Later I was talking with a friend who is really passionate for God but has been very inward-church focused. They told me that God has been completely changing their long-term vision and they're not even sure that they'll be working in a church in the future, but instead they're hoping to be a “community pastor”.

Add onto that, we’re heading towards a series on evangelism, and there have been at least 5 people in the past week who have been very vocal about a new/renewed desire to share the gospel in our local community.

Tell me that’s not all God at work!!

Wednesday, January 29, 2014

Psalm 62:1-8: A Paraphrase

I did this for youth group tonight and thought it might be worth sharing.  Tried to put Psalm 62:1-8 in words that we would use in everyday speech.  I found it to be moving...I hope you will too.

The only way I have peace inside is in God
He comes through for me.
He’s like a rock for me, I can count on Him;
He’s like a bomb shelter from life; nothing shakes me.

How long are you guys gonna come after me?
Are you trying to push me over –
because I’m already partially broken,
because I’m hurting and weak?

I’m sure they’re out to get me!
Trying to push me down!
They love to lie…
When they’re around me they say nice things,
but inside I know they hate me.

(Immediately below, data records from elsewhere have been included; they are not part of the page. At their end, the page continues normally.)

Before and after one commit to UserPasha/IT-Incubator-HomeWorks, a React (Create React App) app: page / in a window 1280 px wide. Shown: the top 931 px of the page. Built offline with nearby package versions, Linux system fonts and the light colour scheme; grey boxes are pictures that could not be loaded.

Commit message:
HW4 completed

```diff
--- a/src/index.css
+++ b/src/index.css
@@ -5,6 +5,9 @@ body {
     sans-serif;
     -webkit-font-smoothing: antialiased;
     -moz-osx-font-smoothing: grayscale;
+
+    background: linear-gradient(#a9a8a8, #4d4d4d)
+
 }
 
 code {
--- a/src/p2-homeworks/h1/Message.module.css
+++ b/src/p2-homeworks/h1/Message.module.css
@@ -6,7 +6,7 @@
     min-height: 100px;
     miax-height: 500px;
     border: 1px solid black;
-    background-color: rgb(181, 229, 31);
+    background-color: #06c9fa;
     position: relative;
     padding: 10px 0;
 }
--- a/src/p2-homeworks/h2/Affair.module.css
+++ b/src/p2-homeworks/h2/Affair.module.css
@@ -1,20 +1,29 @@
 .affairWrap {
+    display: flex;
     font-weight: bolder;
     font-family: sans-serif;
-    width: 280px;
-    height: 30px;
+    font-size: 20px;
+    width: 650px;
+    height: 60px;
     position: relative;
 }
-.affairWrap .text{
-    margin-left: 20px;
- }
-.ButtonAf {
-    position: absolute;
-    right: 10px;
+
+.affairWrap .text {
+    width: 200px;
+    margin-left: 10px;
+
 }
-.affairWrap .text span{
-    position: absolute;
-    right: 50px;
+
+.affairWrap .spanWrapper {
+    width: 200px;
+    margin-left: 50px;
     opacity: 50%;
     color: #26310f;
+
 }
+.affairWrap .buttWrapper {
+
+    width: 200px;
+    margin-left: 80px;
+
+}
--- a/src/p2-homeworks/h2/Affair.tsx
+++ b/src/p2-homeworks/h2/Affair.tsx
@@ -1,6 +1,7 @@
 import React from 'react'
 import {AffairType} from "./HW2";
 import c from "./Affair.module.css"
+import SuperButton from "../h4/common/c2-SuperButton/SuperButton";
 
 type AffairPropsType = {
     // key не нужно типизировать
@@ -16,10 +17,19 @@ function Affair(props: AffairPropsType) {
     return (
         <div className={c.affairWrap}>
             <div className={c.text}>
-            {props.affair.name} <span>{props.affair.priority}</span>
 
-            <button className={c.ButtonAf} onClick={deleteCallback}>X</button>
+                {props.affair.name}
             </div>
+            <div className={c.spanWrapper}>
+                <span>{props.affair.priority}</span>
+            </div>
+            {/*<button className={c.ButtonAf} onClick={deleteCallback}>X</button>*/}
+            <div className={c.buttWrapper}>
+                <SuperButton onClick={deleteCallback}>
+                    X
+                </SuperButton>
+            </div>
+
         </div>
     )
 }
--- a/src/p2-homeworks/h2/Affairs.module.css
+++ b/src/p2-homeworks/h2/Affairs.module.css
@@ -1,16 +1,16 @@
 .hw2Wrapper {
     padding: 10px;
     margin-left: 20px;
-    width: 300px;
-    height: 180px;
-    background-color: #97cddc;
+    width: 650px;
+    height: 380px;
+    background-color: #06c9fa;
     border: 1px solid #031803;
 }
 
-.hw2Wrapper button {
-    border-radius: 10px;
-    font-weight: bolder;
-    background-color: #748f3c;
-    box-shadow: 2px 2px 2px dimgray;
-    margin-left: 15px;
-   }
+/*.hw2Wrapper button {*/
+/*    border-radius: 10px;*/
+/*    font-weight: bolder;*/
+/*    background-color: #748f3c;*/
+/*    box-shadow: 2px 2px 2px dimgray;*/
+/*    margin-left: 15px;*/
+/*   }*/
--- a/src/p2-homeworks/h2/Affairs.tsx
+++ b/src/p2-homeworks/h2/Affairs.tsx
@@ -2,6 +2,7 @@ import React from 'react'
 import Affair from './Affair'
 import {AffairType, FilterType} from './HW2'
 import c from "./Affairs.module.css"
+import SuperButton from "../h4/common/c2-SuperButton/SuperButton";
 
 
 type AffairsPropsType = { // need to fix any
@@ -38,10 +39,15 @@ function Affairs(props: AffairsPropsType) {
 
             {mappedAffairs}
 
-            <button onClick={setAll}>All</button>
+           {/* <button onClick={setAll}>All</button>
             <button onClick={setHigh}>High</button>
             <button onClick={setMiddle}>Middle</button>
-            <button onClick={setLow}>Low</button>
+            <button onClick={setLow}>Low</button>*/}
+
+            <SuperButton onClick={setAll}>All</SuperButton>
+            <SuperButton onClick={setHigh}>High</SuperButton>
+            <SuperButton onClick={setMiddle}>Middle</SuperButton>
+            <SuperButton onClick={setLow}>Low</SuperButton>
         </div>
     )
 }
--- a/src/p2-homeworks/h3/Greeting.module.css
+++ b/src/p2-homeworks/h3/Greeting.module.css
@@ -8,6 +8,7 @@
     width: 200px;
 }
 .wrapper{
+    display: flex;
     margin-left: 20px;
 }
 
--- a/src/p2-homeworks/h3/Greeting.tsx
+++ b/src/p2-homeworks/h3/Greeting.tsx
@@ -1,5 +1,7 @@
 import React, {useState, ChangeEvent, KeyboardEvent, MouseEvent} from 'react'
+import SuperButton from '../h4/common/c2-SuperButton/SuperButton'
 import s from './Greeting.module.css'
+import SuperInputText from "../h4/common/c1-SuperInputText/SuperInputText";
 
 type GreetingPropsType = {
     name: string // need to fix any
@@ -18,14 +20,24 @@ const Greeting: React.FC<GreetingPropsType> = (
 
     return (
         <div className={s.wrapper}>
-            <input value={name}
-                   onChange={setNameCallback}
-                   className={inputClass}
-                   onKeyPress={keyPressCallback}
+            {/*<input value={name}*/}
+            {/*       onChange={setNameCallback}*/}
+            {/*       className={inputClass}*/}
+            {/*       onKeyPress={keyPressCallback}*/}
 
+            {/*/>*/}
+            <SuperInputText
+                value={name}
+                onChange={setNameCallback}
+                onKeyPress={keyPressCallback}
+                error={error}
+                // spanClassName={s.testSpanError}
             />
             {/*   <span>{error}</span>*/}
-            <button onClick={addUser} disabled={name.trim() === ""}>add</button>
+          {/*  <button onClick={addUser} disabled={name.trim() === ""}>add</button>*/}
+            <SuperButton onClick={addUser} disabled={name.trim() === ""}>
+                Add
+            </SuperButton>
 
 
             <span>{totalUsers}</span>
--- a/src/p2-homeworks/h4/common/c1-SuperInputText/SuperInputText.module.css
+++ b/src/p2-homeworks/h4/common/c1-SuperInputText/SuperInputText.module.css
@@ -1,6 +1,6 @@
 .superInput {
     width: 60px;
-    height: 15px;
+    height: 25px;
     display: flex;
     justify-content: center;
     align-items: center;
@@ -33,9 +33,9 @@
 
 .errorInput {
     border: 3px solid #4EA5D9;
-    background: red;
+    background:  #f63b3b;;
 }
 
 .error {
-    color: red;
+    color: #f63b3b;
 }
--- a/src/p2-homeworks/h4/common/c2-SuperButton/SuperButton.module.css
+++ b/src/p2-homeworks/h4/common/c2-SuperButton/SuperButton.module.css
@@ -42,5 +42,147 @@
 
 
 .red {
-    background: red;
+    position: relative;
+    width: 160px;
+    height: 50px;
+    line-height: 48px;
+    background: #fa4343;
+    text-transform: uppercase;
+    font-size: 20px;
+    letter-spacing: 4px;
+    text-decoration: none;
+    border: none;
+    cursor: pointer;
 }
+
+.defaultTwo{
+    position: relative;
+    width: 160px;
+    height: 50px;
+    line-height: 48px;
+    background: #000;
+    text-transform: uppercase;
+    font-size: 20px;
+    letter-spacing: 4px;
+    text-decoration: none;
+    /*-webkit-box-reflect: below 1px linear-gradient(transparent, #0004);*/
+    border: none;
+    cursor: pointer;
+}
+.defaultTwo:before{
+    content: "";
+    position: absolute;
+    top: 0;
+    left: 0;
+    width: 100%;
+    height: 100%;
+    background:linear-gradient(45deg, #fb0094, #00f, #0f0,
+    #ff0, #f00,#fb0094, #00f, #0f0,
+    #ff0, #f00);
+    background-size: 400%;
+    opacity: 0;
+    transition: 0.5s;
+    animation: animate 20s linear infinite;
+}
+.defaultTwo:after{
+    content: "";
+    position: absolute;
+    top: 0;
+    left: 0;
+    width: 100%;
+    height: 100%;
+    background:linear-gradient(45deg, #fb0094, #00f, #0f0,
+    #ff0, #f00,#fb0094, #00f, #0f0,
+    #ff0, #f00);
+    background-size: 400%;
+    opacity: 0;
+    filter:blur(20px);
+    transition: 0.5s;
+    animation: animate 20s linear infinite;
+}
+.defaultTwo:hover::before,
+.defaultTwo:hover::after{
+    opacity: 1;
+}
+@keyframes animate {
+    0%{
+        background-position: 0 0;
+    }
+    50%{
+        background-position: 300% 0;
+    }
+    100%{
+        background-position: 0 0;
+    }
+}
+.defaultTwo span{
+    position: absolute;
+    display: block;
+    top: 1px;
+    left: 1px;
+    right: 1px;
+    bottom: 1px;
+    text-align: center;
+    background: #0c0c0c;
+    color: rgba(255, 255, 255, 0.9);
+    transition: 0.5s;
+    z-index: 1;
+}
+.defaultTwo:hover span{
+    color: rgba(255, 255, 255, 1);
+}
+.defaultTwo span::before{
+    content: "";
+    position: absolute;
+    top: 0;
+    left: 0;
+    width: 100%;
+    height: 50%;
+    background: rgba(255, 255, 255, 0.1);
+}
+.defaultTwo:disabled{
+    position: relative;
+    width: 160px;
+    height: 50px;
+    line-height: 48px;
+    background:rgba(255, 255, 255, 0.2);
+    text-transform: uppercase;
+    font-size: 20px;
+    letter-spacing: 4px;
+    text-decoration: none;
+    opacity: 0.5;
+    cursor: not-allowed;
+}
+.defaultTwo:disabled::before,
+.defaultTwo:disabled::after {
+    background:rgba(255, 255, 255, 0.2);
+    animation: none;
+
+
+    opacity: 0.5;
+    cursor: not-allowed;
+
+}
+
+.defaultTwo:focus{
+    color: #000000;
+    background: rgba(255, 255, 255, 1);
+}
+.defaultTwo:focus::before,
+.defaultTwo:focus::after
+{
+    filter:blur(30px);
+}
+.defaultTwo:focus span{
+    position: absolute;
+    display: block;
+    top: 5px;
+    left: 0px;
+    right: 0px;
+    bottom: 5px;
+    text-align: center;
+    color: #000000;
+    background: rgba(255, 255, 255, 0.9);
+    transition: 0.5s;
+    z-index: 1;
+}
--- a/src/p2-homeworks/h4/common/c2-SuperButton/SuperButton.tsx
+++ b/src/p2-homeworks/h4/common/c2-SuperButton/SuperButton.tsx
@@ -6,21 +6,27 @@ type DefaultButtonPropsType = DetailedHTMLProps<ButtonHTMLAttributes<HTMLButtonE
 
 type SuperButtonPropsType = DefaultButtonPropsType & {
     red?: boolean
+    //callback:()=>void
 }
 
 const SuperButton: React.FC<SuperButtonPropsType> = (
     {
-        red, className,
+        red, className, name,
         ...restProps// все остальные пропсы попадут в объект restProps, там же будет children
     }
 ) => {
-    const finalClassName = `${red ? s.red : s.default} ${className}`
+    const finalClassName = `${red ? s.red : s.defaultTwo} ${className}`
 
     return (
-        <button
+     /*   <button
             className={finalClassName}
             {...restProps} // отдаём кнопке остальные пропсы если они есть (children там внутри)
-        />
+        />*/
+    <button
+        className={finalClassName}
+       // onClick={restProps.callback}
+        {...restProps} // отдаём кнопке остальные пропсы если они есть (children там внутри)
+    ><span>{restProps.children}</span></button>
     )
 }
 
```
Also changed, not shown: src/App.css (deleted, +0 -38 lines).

Yes, inside, I only find peace in God,
My belief in a better tomorrow is because of Him.
He is my rock, I can count on Him;
He’s like a bomb shelter from life, nothing shakes me.

You can trust in him for everything too!
Pour out your insides to Him, the things you hide from everyone else.
Because God is a refuge!

Wednesday, January 1, 2014

Studying the Scriptures: My Approach

I wrote the other day about my goal to read the entire Bible with this question in mind: How is it that Jesus has corrected the problem of sin thereby allowing rebellious people to turn in faith to God?  My goal is to develop an understanding of atonement, the nature of sin and salvation, based on the entirety of Scripture.  Since then I read a post from April 2012 where I suggested that there are two basic questions that the entire Bible is answering: Who is God? and What does He want with me?  While these two questions do not directly relate to the question of how God has accomplished salvation, it seems that they would be appropriate to consider as I read through the Bible asking the question about the nature of the atonement.

So this is how I will approach my goal:
Tuesday and Wednesday I will read a passage of Scripture and begin to reflect on these four questions:
     1) Who is God?
     2) What does He want with me?
     3) What is the nature of sin?
     4) What is the remedy for sin?
Thursday I will write my thoughts in relation to the first question: Who is God?
Saturday or Sunday I will write in relation to the second question: What does He want with me?
Monday I will write in relation to the last two questions: What is the nature of sin? and What is the remedy for sin?

In approaching it in this way I hope to give a full week of thought to each passage before writing my conclusions on what it says about atonement.  Hopefully asking all four questions rather than just the last two will also make the whole exercise more fruitful.